Discussant: Dr. Anne Chin, Professor, Dept. of Geography and Environmental Sciences, University of Colorado Denver. Editor-in-chief, Anthropocene.

The U.S. Research Council recently identified one of their Grand Challenges as understanding “How Will Earth’s Surface Evolve in the ‘Anthropocene’?” This proposed geologic epoch has been broadly defined as the recent period of geologic history characterized by drastic and widespread changes to Earth’s surface, ecosystems, landscape, and climate by human activity (e.g., Crutzen and Stoermer 2000, Steffen et al. 2007, Syvitski 2012).

Meeting the challenge put forth by the U.S. National Research Council in 2010 requires detailed studies on past and present human interactions with earth surface processes over multiple spatial and temporal scales (Chin et al., 2013). Specific interactions can be measured within specific disciplines (e.g., climate science, geology, archaeology) however these interactions all occur within a spatial framework and thus are brought together under the discipline of Geography. Understanding these interactions from a historic perspective then provides a context for the present and future. As a result, it is vitally important to be able to reconstruct or understand how humans have transformed the earth on historic timescales, and what this means for our future.

Through this paper session, we hope to further studies regarding the Anthropocene by creating a discussion with a focus on quantifying the historic human impact on the landscape and the implications for our present and future. We seek to bring together a broad range of research interests and locations to discuss the present epoch of the Anthropocene and the many physical and spatial forms that it has taken. Papers should emphasize an analysis or critical evaluation of historic human impacts on the landscape.


Chin, A., Fu, R., Harbor, J., Taylor, M.P., and Vanacker, V. 2013. Anthropocene: Human interactions with earth systems. Anthropocene 1: 1-2.

Crutzen, P.J. and Stoermer, E.F. 2000. The ‘Anthropocene’. IGBP Newsletter 41: 17-18.

National Research Council. 2010. Landscapes on the Edge: New Horizons for Research on Earth’s Surface. The National Academies Press, Washington, D.C.
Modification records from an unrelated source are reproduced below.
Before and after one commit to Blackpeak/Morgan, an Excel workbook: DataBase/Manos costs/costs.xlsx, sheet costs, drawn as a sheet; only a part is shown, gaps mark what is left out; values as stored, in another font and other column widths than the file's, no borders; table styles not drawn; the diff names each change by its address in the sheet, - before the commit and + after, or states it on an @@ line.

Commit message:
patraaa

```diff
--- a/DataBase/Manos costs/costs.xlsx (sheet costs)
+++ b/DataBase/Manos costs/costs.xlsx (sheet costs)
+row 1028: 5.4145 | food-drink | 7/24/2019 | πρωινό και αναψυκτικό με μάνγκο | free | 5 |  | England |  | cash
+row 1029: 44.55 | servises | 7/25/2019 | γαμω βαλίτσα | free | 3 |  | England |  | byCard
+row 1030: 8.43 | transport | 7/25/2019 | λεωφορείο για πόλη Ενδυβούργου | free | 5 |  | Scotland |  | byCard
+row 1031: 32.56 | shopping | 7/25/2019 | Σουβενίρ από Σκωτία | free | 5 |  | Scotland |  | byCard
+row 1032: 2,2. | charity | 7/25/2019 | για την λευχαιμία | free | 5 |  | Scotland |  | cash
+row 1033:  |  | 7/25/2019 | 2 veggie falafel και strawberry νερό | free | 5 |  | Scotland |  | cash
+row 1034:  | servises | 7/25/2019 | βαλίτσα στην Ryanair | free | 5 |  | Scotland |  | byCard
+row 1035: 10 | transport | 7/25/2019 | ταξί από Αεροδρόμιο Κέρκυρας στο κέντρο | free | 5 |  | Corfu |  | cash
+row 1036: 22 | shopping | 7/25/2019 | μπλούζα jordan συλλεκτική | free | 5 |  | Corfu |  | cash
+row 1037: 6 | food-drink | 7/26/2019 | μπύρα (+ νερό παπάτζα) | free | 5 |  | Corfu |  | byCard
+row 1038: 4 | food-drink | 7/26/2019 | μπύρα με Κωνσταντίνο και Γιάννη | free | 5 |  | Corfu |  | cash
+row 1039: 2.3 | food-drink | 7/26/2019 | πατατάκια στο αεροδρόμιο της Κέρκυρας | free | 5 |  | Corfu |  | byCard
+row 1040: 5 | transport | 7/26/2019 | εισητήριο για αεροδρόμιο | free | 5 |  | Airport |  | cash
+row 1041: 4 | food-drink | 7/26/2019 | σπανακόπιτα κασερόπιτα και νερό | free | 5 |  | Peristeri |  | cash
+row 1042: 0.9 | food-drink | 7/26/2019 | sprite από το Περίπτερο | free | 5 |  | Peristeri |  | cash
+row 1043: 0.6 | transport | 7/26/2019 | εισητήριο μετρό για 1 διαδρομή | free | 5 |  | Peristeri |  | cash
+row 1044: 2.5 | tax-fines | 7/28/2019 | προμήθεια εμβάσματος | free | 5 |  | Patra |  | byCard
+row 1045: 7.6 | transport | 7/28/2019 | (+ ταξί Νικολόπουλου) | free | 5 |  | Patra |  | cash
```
Steffen, W., Crutzen, P.J., and McNeill, J.R. 2007. The Anthropocene: are humans now overwhelming the great forces of nature?. Ambio: A Journal of the Human Environment 36(8): 614-621.

Syvitski, James. 2012. “Anthropocene: An epoch of our making” Global Change Magazine 78:12-15.

The Economist. 2011. A man-made world: The Anthropocene – Humankind is becoming a geological force. Accessed 21 September 2014, published 31 May, 2011

Session Participants and tentative paper titles

  • Discussant: Dr. Anne Chin
  • Kathryn A. Catlin, “Archaeology and the Anthropocene: Soil and Scale in the Settlement of Iceland”
  • Katharine Johnson, “Quantifying the Anthropocene: the Physical and Cultural Controls on Stone Wall Construction in Southern New England”
  • Timothy Beach, “The ‘Mayacene’: Maya Mirror for the Americas”
  • Charles W. Martin, “Trace metal storage in recent floodplain sediments along the Dill River, central Germany”
  • Megan McCusker Hill, “Gullies as Markers of Holocene and Anthropocene Environmental Change in southern New England”
  • Suzanne Elizabeth Pilaar Birch, “Reconstructing human-mediated environmental change at the Pleistocene-‘Anthropocene’ transition”
  • Trisha Jackson, “Geochemical Imprints of Society in the Brazilian Amazon”
  • Simon Goring, “Shifts in ecotones position and composition throughout the upper Midwestern United States since EuroAmerican settlement”